- 20.1.9. 9. Commitment to Systemic Thinking
- 20.1.10. 10. Belief That Cultural Analysis Is a Valid Set of Lenses for Understanding and Improving the World
- 20.2. Why These Dimensions?
- 20.3. Learning-Oriented Leadership
- 20.4. Implications for the Selection and Development of Leaders
- 20.5. Summary and Conclusions
- 20.1. What Might a Learning Culture Look Like?
21. CULTURAL ISLANDS: MANAGING MULTICULTURAL GROUPS
- 21.1. Cultural Intelligence
- 21.2. The Concept of a Temporary Cultural Island
- 21.3. Dialogue as a Cultural Island for Multicultural Exploration
- 21.4. Summary and Conclusions
- 21.5. A Final Word
- 20. THE LEARNING CULTURE AND THE LEARNING LEADER
- Title: Organizational Culture and Leadership, Fourth Edition
- Release date: August 2010
- Publisher(s): Jossey-Bass
- ISBN: 9780470190609
You might also like
Marketing (The Brian Tracy Success Library)
The success or failure of your business depends on the success or failure of your marketing …
The Fearless Organization
Conquer the most essential adaptation to the knowledge economy The Fearless Organization: Creating Psychological Safety in …
The Science of Successful Organizational Change: How Leaders Set Strategy, Change Behavior, and Create an Agile Culture
Every leader understands the burning need for change–and every leader knows how risky it is, and …

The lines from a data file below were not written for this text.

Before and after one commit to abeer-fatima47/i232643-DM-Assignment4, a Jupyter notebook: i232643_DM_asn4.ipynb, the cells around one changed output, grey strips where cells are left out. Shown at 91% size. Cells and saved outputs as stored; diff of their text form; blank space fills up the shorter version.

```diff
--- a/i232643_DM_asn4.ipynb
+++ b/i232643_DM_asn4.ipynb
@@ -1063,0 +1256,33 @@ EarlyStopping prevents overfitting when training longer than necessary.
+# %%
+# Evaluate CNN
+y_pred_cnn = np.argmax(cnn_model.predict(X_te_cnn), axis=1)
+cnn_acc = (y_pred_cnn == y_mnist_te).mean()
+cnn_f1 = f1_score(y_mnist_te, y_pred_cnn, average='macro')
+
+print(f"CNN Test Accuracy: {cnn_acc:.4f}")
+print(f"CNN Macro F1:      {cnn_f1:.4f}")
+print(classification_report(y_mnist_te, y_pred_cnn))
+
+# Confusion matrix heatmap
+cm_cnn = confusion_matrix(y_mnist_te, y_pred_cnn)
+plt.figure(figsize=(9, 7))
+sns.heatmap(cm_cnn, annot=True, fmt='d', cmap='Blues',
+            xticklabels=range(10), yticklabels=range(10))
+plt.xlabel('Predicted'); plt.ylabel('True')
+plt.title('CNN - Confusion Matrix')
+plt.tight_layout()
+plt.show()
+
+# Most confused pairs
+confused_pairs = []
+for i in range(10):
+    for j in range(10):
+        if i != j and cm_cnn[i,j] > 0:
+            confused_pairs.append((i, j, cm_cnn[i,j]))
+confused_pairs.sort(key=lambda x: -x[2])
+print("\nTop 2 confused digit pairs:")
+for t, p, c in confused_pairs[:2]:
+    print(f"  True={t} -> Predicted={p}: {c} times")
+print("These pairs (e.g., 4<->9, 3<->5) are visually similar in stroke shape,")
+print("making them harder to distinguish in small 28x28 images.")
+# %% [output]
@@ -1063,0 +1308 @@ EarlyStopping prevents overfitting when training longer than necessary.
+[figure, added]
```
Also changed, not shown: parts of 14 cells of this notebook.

Leadership (The Brian Tracy Success Library)
Nobody comes into the world a natural leader. But what is it that transforms some people …